Enoxaparin is superior to unfractionated heparin (UFH) for prevention of venous thromboembolism (VTE) in acute ischemic stroke patients with partial paralysis, according to David G. Sherman, MD, lead investigator of a trial known as PREVAIL (Prevention of VTE After Acute Ischemic Stroke with LMWH Enoxaparin).

Enoxaparin is superior to unfractionated heparin (UFH) for prevention of venous thromboembolism (VTE) in acute ischemic stroke patients with partial paralysis, according to David G. Sherman, MD, lead investigator of a trial known as PREVAIL (Prevention of VTE After Acute Ischemic Stroke with LMWH Enoxaparin).

"This is the largest study in stroke patients looking at this issue," Dr Sherman, professor of neurology, University of Texas Health Science Center, San Antonio, told Formulary. "In fact, the study size is almost 3 times that of all of the previous studies that have been done."

Without prophylaxis, approximately 50% of acute stroke patients with paralysis that restricts mobility will develop deep vein thrombosis (DVT) in the leg, and 20% will develop pulmonary embolism (PE), Dr Sherman said.

In the PREVAIL trial, 1,762 patients with acute ischemic stroke (confirmed by computed tomography [CT] or magnetic resonance imaging [MRI] scans) who were unable to walk unassisted due to motor impairment of the leg were randomized within 48 hours of the onset of stroke symptoms to subcutaneous enoxaparin 40 mg daily, or subcutaneous UFH 5,000 IU twice daily. Treatment continued for 10 ± 4 days.

The mean patient age was 66 years, mean time to treatment was 1.2 days after symptom onset, and mean follow-up was 90 days.

The primary end point was a confirmed VTE, defined as the composite of symptomatic or asymptomatic DVT, symptomatic PE, or total PE during the study treatment phase, as assessed by bilateral contrast venography with or without ultrasonography of the lower extremities for all asymptomatic patients and by appropriate diagnostic procedure in the case of symptomatic DVT/PE.

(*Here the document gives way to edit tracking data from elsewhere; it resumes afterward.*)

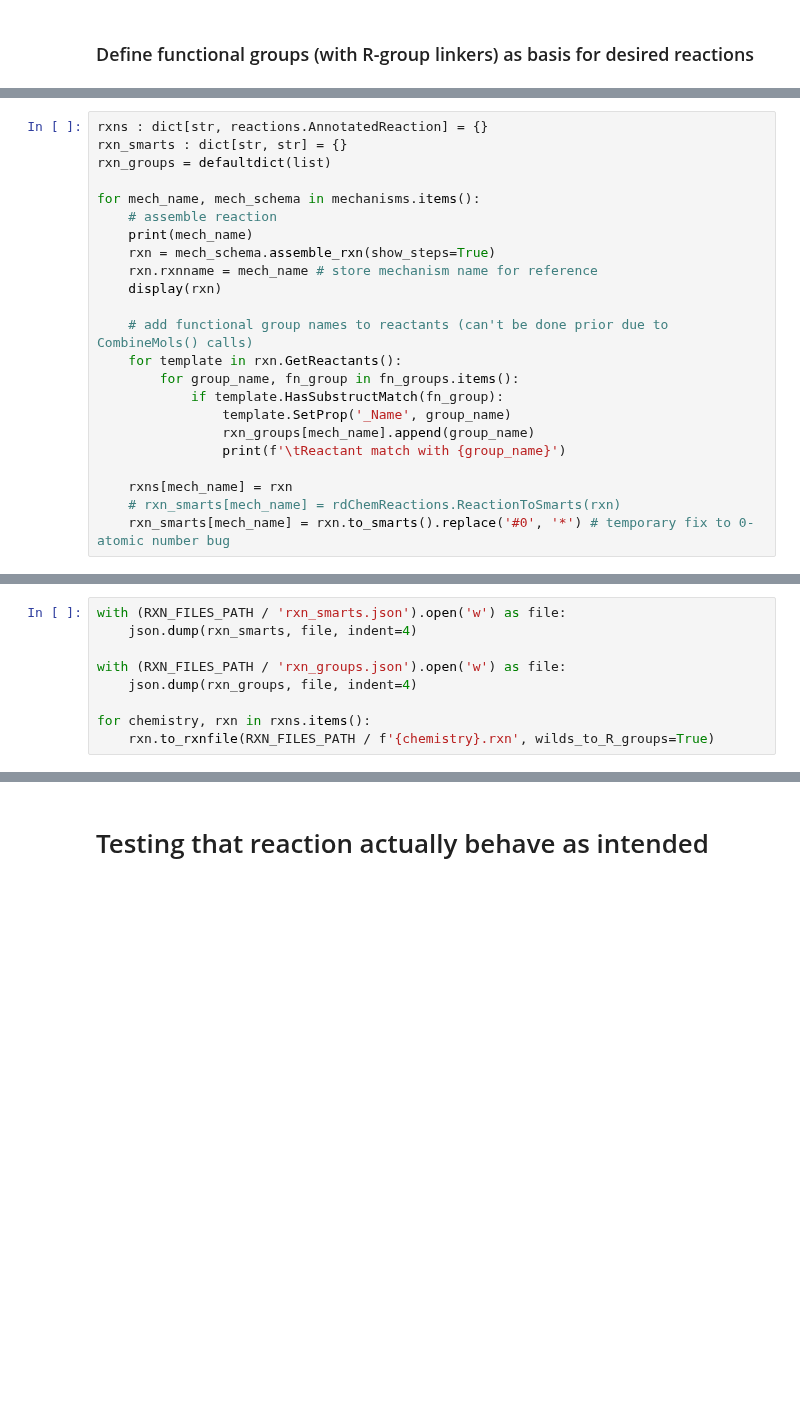
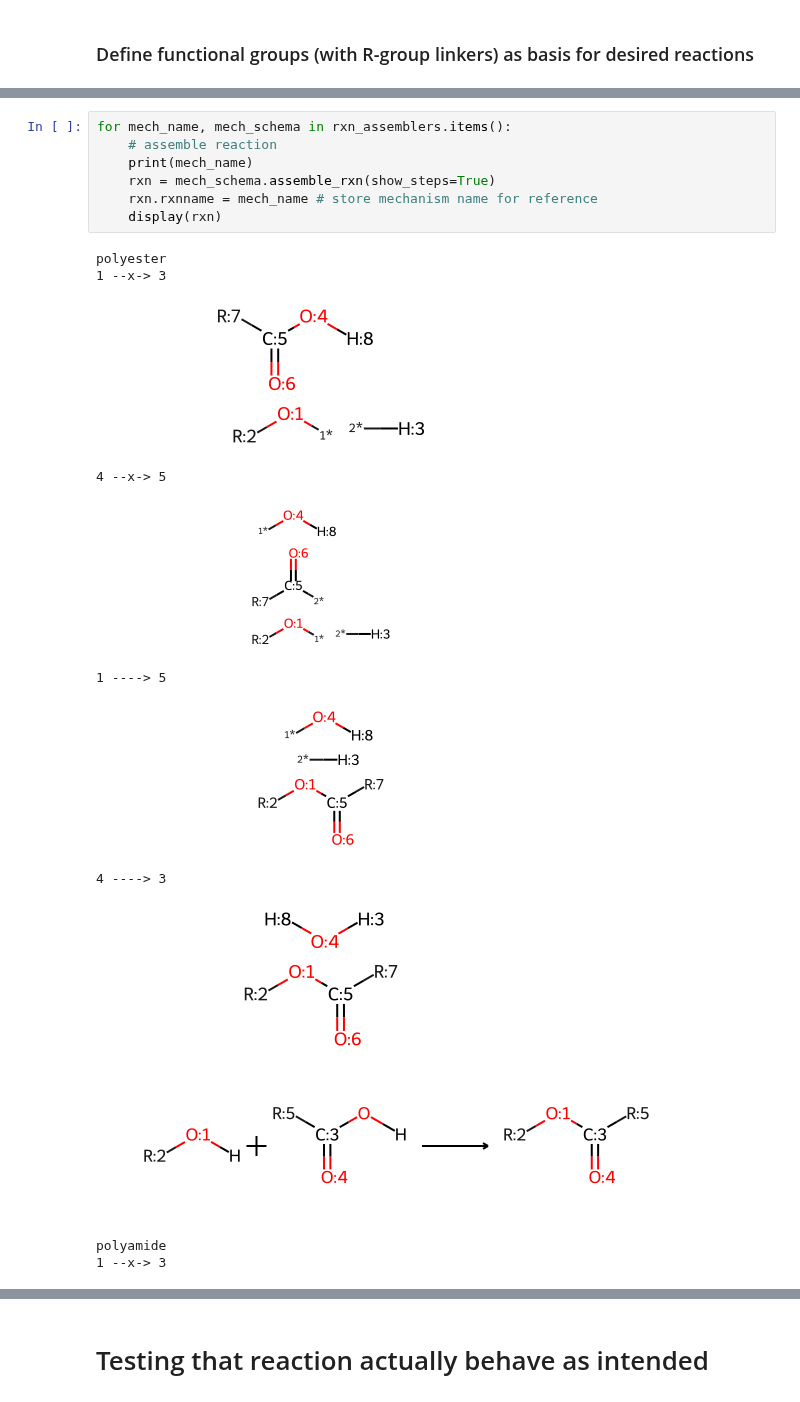
Before and after one commit to jlaw9/2026_polymer_build_workflow, a Jupyter notebook: reaction_def.ipynb, the cells around one changed output, grey strips where cells are left out. Saved outputs shown, nothing was run; the diff lists cells and outputs as text; blank space fills up the shorter version.

```diff
--- a/reaction_def.ipynb
+++ b/reaction_def.ipynb
@@ -210,23 +42,0 @@ for mech_name, mech_schema in mechanisms.items():
-# %%
-rxns : dict[str, reactions.AnnotatedReaction] = {}
-rxn_smarts : dict[str, str] = {}
-rxn_groups = defaultdict(list)
-
-for mech_name, mech_schema in mechanisms.items():
-    # assemble reaction
-    print(mech_name)
-    rxn = mech_schema.assemble_rxn(show_steps=True)
-    rxn.rxnname = mech_name # store mechanism name for reference
-    display(rxn)
-
-    # add functional group names to reactants (can't be done prior due to CombineMols() calls)
-    for template in rxn.GetReactants():
-        for group_name, fn_group in fn_groups.items():
-            if template.HasSubstructMatch(fn_group):
-                template.SetProp('_Name', group_name)
-                rxn_groups[mech_name].append(group_name)
-                print(f'\tReactant match with {group_name}')
-
-    rxns[mech_name] = rxn
-    # rxn_smarts[mech_name] = rdChemReactions.ReactionToSmarts(rxn)
-    rxn_smarts[mech_name] = rxn.to_smarts().replace('#0', '*') # temporary fix to 0-atomic number bug
@@ -251,9 +43,20 @@ polyamide
-# %%
-with (RXN_FILES_PATH / 'rxn_smarts.json').open('w') as file:
-    json.dump(rxn_smarts, file, indent=4)
-
-with (RXN_FILES_PATH / 'rxn_groups.json').open('w') as file:
-    json.dump(rxn_groups, file, indent=4)
-
-for chemistry, rxn in rxns.items():
-    rxn.to_rxnfile(RXN_FILES_PATH / f'{chemistry}.rxn', wilds_to_R_groups=True)
+# %%
+for mech_name, mech_schema in rxn_assemblers.items():
+    # assemble reaction
+    print(mech_name)
+    rxn = mech_schema.assemble_rxn(show_steps=True)
+    rxn.rxnname = mech_name # store mechanism name for reference
+    display(rxn)
+# %% [output]
+polyester
+1 --x-> 3
+[figure, added]
+4 --x-> 5
+[figure, added]
+1 ----> 5
+[figure, added]
+4 ----> 3
+[figure, added]
+[figure, added]
+polyamide
+1 --x-> 3
```
Also changed, not shown: parts of 24 cells of this notebook, 25 other files.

VTE events occurred in 18.1% of the patients randomized to UFH and 10.5% of those randomized to enoxaparin, representing a 43% relative risk reduction with enoxaparin (P=.001). A proximal DVT occurred in 9.6% of the UFH group versus 4.5% of the enoxaparin group, corresponding to a 53% relative risk reduction (P=.001).

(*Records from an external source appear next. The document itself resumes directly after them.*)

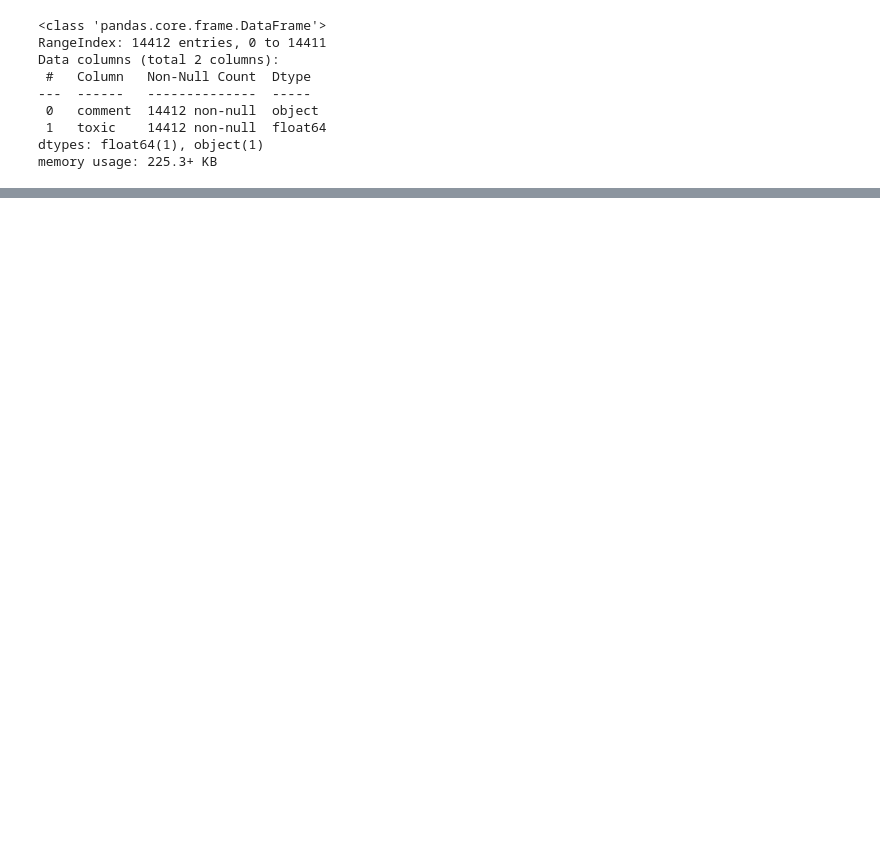
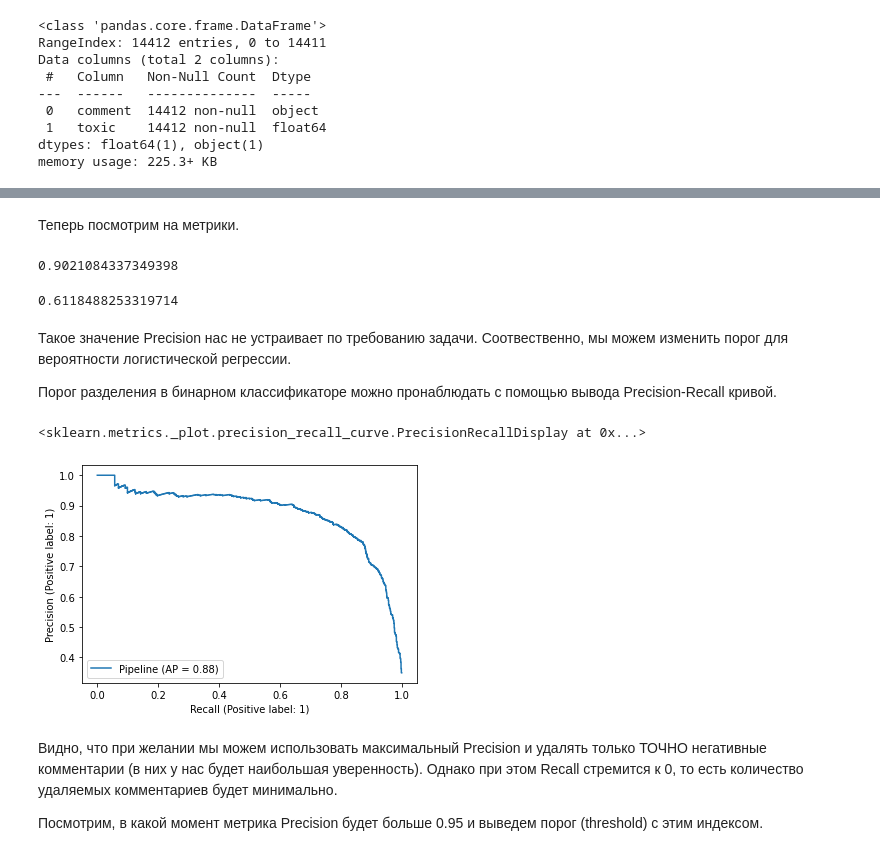
Before and after one commit to graviada/DataScienceProjects, a Jupyter notebook: PetProjects/Toxic_Comments_BinaryClassifier.ipynb, the cells around one changed output, grey strips where cells are left out. Saved outputs shown, nothing was run; the diff lists cells and outputs as text; code cells hidden in the pictures; blank space fills up the shorter version.

```diff
--- a/PetProjects/Toxic_Comments_BinaryClassifier.ipynb
+++ b/PetProjects/Toxic_Comments_BinaryClassifier.ipynb
@@ -92,0 +203,8 @@ memory usage: 225.3+ KB
+# %%
+# Разделение исходных данных на обучающую и тестовые выборки
+random.seed(7)
+
+train_df, test_df = train_test_split(df,
+                                     test_size=0.2,
+                                     random_state=random.randint(0, 10),
+                                     shuffle=True)
@@ -92,0 +222,13 @@ memory usage: 225.3+ KB
+# %%
+snowball = SnowballStemmer(language='russian')
+russian_stop_words = stopwords.words('russian')
+
+def tokenize_sentence(sentence: str, remove_stop_words: bool = True) -> list:
+  tokens = word_tokenize(sentence, language='russian')
+  # Токены без пунктуации
+  tokens = [i for i in tokens if i not in string.punctuation]
+  if remove_stop_words:
+    # Токены без пунктуации и стоп-слов
+    tokens = [i for i in tokens if i not in russian_stop_words]
+  tokens = [snowball.stem(i) for i in tokens]
+  return tokens
@@ -92,0 +248,7 @@ memory usage: 225.3+ KB
+# %%
+model_pipeline = Pipeline([
+  ('vectorizer', TfidfVectorizer(tokenizer=lambda x: tokenize_sentence(x, remove_stop_words=True))),
+  ('model', LogisticRegression(random_state=0))
+])
+# %%
+model_pipeline.fit(train_df['comment'], train_df['toxic'])
@@ -92,0 +273,14 @@ memory usage: 225.3+ KB
+# %% [markdown]
+Теперь посмотрим на метрики.
+# %%
+precision_score(y_true=test_df['toxic'], y_pred=model_pipeline.predict(test_df['comment']))
+# %% [output]
+0.9021084337349398
+# %%
+recall_score(y_true=test_df['toxic'], y_pred=model_pipeline.predict(test_df['comment']))
+# %% [output]
+0.6118488253319714
+# %% [markdown]
+Такое значение Precision нас не устраивает по требованию задачи. Соотвественно, мы можем изменить порог для вероятности логистической регрессии.
+
+Порог разделения в бинарном классификаторе можно пронаблюдать с помощью вывода Precision-Recall кривой.
@@ -92,0 +290,9 @@ memory usage: 225.3+ KB
+# %%
+plot_precision_recall_curve(estimator=model_pipeline, X=test_df['comment'], y=test_df['toxic'])
+# %% [output]
+<sklearn.metrics._plot.precision_recall_curve.PrecisionRecallDisplay at 0x...>
+[figure, added]
+# %% [markdown]
+Видно, что при желании мы можем использовать максимальный Precision и удалять только ТОЧНО негативные комментарии (в них у нас будет наибольшая уверенность). Однако при этом Recall стремится к 0, то есть количество удаляемых комментариев будет минимально.
+
+Посмотрим, в какой момент метрика Precision будет больше 0.95 и выведем порог (threshold) с этим индексом.
```
Also changed, not shown: parts of 43 cells of this notebook.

The relative risk reductions with enoxaparin were similar in patients with a National Institutes of Health (NIH) Stroke Scale score of <14 (41% RR reduction; P=.004) or ≥14 (45% RR reduction; P=.004).

"The VTE risk reduction benefit was retained over a therapeutic window extending up to 48 hours after symptom onset," Dr Sherman said. "While we encourage physicians to start treatment as soon as it's reasonable, it suggests that even if you're not able to do that, it still works out to 48 hours."

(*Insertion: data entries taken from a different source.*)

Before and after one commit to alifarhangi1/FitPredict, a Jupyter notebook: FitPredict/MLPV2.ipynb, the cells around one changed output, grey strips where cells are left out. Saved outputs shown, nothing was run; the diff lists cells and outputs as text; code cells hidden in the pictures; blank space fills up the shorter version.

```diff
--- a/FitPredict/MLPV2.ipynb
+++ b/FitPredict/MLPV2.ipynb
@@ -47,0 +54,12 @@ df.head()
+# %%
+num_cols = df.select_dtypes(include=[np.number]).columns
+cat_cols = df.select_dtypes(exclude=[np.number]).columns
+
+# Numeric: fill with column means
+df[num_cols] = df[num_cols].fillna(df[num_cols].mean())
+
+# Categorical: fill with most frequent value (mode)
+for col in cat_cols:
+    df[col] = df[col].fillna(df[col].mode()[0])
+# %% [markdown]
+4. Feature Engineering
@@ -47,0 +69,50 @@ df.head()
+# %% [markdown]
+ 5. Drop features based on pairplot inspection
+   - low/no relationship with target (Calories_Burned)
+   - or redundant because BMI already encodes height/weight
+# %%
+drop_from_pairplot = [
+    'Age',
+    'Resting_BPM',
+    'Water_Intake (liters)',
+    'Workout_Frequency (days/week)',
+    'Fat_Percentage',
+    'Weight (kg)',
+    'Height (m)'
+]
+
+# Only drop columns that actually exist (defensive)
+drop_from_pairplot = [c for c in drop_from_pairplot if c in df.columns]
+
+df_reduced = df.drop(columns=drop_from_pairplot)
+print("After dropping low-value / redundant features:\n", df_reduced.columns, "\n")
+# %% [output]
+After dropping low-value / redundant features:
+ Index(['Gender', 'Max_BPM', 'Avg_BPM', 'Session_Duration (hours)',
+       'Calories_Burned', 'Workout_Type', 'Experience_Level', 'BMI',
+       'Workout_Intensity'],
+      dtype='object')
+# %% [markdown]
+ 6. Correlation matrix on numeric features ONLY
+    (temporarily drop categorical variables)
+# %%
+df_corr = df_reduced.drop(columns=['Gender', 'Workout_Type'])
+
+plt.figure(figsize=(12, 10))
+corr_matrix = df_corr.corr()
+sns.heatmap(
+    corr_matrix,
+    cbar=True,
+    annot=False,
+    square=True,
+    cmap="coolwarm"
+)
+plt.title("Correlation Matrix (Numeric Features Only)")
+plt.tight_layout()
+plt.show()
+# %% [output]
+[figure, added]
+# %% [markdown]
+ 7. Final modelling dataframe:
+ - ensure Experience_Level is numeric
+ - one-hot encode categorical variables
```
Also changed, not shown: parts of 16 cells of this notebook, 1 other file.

The frequency of any bleeding was low and not significantly different between enoxaparin and UFH (7.9% vs 8.1%, respectively; P=.832). Clinically important bleeding occurred in 1.3% of enoxaparin-treated patients and 0.7% of UFH-treated patients (P=.228), and the rates of intracerebral hemorrhage were 0.5% with both enoxaparin and UFH (P=.520).

The results were consistent across subgroup studies (ie, age, presence or absence of diabetes, race, and body mass index).

The number needed to treat with enoxaparin (instead of UFH) to prevent 1 VTE was 13, and the number needed to harm was 435.

"I would predict that the guidelines writers would see the study as scientifically powerful enough to recommend enoxaparin over UFH," Dr Sherman said. "We're doing a cost analysis but don't yet have the results. Certainly enoxaparin is easier to give; it requires less nursing, it's more predictable, and you don't have to worry about heparin-induced thrombocytopenia, so there's some cost savings there. We'll know more in a precise, scientific way once we get the analysis done."